canal and slack water, between the city of Pittsburg, or The best means of effecting this connexion between the mouth of the Kiskeminetas,and the borough of Erie, the eastern and western waters, is a subject of great mag within the present year. With a view to this location, nitude ; for, independently of other considerations, upon the board, at their meeting in June, directed James Ferit depends the successful competition of the Pennsylva. guson and Moncure Robison, two of the principal engi: nia canal with other avenues, for the trade of the western neers in the employment of the board, to explore and states to the Atlantic. The board in employing Mr. Rob select the best summit, for a connexion of the waters of ison upon this work, secured the services of an engineer the Conneaut lake and those of lake Erie. Owing to the of the first order. They required from him every kind engagements of Mr. Robinson, upon the rail-road across of information necessary to a judicious selection of the the Allegheny mountain, he was afterwards excused from best means of effecting this connexion. His report jus-/ the performance of this duty; and the explorations were tifies the high opinion which was entertained of his tal made by Mr. Ferguson, who made report to the board
professional skill, and gives clear and compre- in October. At the same time, petitions were presented hensive views of the subject.

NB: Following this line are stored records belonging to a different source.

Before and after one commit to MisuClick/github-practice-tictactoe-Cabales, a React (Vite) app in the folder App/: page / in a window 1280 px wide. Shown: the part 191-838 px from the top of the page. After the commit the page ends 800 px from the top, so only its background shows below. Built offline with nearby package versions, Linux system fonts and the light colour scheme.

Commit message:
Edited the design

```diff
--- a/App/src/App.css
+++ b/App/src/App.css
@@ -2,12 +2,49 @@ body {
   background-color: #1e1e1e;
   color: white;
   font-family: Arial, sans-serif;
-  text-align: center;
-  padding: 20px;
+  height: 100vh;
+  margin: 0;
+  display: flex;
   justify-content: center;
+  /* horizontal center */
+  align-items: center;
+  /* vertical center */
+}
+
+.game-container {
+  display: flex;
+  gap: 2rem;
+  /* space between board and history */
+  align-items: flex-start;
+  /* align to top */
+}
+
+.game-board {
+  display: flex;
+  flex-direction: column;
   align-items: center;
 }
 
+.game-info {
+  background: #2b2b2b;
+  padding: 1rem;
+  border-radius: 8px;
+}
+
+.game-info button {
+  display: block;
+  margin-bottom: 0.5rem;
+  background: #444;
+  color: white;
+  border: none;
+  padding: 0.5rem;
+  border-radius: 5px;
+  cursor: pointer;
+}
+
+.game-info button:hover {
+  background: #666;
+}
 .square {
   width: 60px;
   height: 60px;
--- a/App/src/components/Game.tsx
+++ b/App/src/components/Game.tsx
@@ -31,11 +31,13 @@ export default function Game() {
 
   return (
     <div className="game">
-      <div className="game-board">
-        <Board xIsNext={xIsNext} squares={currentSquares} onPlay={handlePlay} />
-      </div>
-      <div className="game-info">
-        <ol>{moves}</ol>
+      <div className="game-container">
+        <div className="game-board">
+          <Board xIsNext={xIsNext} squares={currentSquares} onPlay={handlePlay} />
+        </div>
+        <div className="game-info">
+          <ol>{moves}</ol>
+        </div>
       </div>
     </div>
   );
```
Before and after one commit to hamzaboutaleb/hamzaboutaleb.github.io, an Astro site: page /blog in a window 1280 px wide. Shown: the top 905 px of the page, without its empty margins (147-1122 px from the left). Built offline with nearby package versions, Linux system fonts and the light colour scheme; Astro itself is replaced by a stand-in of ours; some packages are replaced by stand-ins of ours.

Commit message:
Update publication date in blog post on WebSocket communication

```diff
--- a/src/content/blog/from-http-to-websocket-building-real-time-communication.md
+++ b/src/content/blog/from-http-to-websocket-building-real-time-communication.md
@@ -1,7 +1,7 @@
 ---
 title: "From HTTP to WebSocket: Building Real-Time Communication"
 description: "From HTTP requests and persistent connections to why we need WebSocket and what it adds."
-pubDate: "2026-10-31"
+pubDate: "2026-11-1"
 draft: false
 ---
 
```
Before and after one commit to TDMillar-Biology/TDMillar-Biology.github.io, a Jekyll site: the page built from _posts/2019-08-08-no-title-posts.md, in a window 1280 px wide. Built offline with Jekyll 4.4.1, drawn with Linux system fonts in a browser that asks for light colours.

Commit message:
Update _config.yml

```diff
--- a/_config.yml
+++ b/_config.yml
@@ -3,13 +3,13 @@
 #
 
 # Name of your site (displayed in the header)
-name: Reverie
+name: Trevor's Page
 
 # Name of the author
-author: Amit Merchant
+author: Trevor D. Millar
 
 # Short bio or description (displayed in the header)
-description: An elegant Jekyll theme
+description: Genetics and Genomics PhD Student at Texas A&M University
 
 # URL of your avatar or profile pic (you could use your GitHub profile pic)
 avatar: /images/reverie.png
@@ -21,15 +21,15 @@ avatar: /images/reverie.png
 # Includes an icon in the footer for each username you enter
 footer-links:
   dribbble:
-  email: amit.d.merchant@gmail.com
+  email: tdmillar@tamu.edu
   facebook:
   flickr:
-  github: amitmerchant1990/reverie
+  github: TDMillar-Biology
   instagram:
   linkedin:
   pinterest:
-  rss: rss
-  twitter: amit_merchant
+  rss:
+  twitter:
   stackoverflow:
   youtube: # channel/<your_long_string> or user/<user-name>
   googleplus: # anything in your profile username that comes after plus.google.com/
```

from a very respectable number of citizens, residing in At the meeting of the board in July, Maj. D. B. Dou the counties bordering on the waters of the Allegheny glas, who is known in this commonwealth as a highly re. river and French creek, stating that the questions arising spectable engineer, was appointed to make the surveys out of the conflicting claims of the Allegheny & French and estimates of the eastern termination of the Pennsyl-creek, and Beaver and Shenango routes, involved imporvania rail-road, required by a resolution of the legislature tant interests, as well as the constitutional rights of the of the 20th April last. His report and estimates upon petitioners, should a location be made by which the wathe various routes, accompany this report. From all the ters of French creek would be diverted from their natu. facts laid before the board, they are of the opinion, that ral course. They prayed for the postponement of the it is not the interest of the state now to construct more location until after the next meeting of the legislature, than one line of rail road from the inclined plane, near for the purpose of having an opportunity to ascertain imthe farin of the late Judge Peters, and they recommend portant facts, necessary to insure a decision in favour of the extension of the line from that point down the west the Allegheny and French creek route. The board, up.